“Beyond Visual Line of Sight: The Future of Drones in Healthcare”
By Davis Warnell, courtesy of Mercatus Center
On October 1st, UPS Flight Forward, Inc.—a subsidiary of United Parcel Service (UPS)—announced that it had received the first full “Part 135 Standard” certification from the Federal Aviation Administration (FAA) to operate an unmanned aerial vehicle (UAV) airline. UAVs, also known as drones, will initially be used by the company to deliver medical packages across hospital campuses nationwide. Eventually, the company plans to use its capabilities to deliver a variety of consumer items by air and to regularly fly beyond the operator’s visual line of sight (BVLOS). The new FAA certification confers that BVLOS privilege, without which commercial drone services are of limited use.
Immediately after receiving the BVLOS waiver, UPS flew a BVLOS mission across the WakeMed campus in Raleigh, North Carolina using a Matternet M2 quadcopter.
While the UPS certification is a big step in the right direction, broader reforms that remove regulatory restrictions for many drone pilots—not just one-off waivers for a handful of companies—will be essential to realizing the full benefits of this technology. Current regulations, such as prohibitions against BVLOS flights for most users, not flying over people, and flying under 400 feet in altitude restrict the applications of UAV technology in America.
In contrast, UAV medical deliveries BVLOS are now commonplace in several developing countries, including Rwanda and Ghana. Early implementation was easier in those countries because their airspaces are far less crowded than those over the United States. Reduced regulations that expand flight capabilities could allow for groundbreaking innovation, benefitting both America’s rural communities and busy urban areas during patients’ most critical moments.
Known for their use by militaries in combat, drones also have the potential to save lives, if our regulations allow it. Imagine needing blood or a vital organ during a busy urban area’s rush hour, or during an ice storm or flood. Your hospital does not have what you need, but another across town does. Under current regulations, it would take an extended amount of time for the patient to get the supplies vital to their survival through ground transportation.
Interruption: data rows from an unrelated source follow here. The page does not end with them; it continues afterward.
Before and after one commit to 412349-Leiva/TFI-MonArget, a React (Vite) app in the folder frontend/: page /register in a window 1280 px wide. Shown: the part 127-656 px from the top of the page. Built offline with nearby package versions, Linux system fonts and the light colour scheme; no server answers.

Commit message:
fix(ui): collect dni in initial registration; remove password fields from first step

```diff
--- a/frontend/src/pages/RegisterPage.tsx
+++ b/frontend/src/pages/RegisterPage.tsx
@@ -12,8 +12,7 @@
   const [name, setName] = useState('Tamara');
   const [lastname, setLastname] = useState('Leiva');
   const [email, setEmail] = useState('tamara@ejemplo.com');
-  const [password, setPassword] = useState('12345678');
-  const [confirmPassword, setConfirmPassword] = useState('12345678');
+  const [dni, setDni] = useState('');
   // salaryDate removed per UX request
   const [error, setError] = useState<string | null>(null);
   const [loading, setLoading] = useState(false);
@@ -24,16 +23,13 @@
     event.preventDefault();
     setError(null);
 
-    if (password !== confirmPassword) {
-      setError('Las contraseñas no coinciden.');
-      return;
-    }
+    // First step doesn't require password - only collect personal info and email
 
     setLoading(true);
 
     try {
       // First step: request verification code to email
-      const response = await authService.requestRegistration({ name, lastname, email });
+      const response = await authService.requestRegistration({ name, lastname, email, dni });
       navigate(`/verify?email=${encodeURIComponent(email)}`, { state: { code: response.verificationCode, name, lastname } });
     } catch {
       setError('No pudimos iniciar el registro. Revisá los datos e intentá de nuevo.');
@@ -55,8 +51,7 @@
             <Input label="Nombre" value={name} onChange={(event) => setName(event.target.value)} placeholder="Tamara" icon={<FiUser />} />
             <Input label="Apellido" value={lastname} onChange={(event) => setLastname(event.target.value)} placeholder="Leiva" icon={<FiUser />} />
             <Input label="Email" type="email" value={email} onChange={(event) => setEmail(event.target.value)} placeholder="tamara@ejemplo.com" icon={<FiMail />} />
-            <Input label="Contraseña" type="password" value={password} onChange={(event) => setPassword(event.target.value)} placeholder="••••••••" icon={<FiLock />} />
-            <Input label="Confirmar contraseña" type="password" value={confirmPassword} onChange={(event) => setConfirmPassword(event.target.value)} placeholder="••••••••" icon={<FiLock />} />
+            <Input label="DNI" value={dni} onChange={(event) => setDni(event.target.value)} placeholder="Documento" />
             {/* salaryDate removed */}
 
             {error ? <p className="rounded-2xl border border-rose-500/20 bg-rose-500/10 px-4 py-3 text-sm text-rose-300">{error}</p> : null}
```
By using drones, the delivery time for life-saving supplies would be significantly reduced. Physicians from St. Agnes Hospital in Baltimore experimented with this when they flew a kidney destined for transplant 2.6 miles to another hospital in town. The result was a transport time of only 10 minutes, versus 15 to 20 by car.
Zipline, a company operating the medical drone systems in Rwanda and Ghana, provide a combined population of 43 million people with timely access to life-saving medications they might not otherwise receive due to rugged road conditions. The company reports having saved upwards of 21,000 lives by using drones since the company’s inception in 2014.
Urban areas present especially difficult challenges, with more buildings, people, and commercial and civil airplane traffic. Rural areas, however, are not immune to risks, as there is still air traffic along with people, buildings, vegetation, and natural geographic features.
The task of safely integrating drones into US airspace will be challenging, and it will have to be accompanied by significant technological improvements in the drones and in their ground control systems, as well.
The future of drone use in healthcare is promising. UPS’s drones operating out of visual line of sight is one step along the way to fewer limitations on drone capabilities. It will be interesting to see how UPS’s efforts proceed, along with those of other early entrants.
Davis Warnell is a Program Associate for Open Health at the Mercatus Center at George Mason University.